There isn’t a ton of evidence for these assertions: At one point the report states that fewer percentages of SARs “provide value to law enforcement,” based on… nothing: a footnote admits “such ratios have never been published for notice and comment.” A bigger problem is a total misunderstanding of the role of SARs. The report claims law enforcement should prioritize what transactions should be singled out, relieving the burden on banks. But SARs are really just a data stream, and shouldn’t be limited before the fact. Law enforcement already sets priorities based on a total review of available information. Constraining that makes no sense.

If banks stopped filing reports on suspect transactions, government can just spend unlimited resources to pick up the slack, the report asserts. “Government agencies now could develop technical resources and sophistication to mine financial data, reducing the need for SARs,” for example. The idea here is that banks would just supply a fire hose of data and let the government pick through it. I’m sure the Republican Congress will get right on finding the billions of dollars needed to satisfy that project. Even the report’s good ideas, like requiring that corporations reveal the beneficial owner (to prevent bad actors from using shell companies), need a highly unlikely act of Congress.

Shifting the burden from banks to regulators, in the expected permissive environment, will just lead to nobody doing the work, making the Panama Papers look like solid oversight. And that’s the end goal. Banks know that they won’t be seeing much of their regulators for the next four years. So if they can eliminate some of their AML responsibilities, they’ll have a clear field to pick up some, well, interesting new clients.
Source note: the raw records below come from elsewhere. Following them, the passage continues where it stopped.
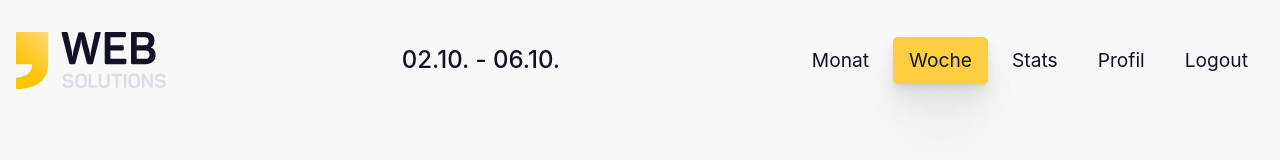
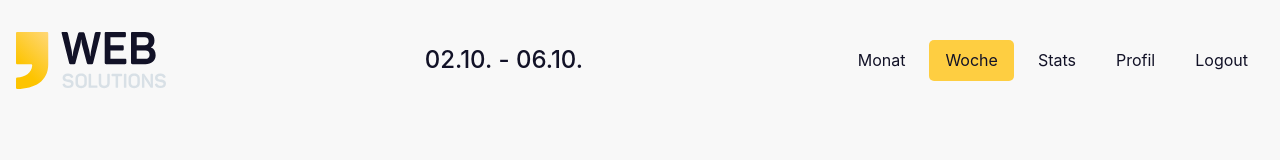
Before and after one commit to smashingwebsites/office-attendance, a Vue app: page / in a window 1280 px wide. Shown: the top 160 px of the page. Built offline with nearby package versions, Linux system fonts and the light colour scheme; no server answers; the database is empty.

Commit message:
change navigation style

```diff
--- a/src/components/header/navigation.vue
+++ b/src/components/header/navigation.vue
@@ -16,7 +16,7 @@
 </template>
 <style scoped >
 nav {
-  font-size: 1.2rem;
+  font-size: 1rem;
 }
 
 nav ul {
@@ -41,13 +41,5 @@ nav ul li:hover, nav ul li:focus {
 
 nav ul li.active {
   background: var(--clr-hightlight);
-  box-shadow:
-  0px 1.4px 2.2px rgba(0, 0, 0, 0.02),
-  0px 3.3px 5.3px rgba(0, 0, 0, 0.028),
-  0px 6.3px 10px rgba(0, 0, 0, 0.035),
-  0px 11.2px 17.9px rgba(0, 0, 0, 0.042),
-  0px 20.9px 33.4px rgba(0, 0, 0, 0.05),
-  0px 50px 80px rgba(0, 0, 0, 0.07)
-;
 }
 </style>
```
Bank trade groups issue reports like this all the time, claiming that the rules they must follow are outdated, or inefficient, or contradictory, or even harmful. But when they issue them in an environment predisposed to kill any rule even slightly stressful to industry, they carry far more weight. This is how deregulation gradually transforms from a few pebbles rolling down the mountain to an avalanche. Banks will never be satisfied with getting rid of just enough rules. They’ll always want to be freed from more rules and take more risks. And then one day everything will blow up in their face, and they’ll ask the regulators why they didn’t see it coming.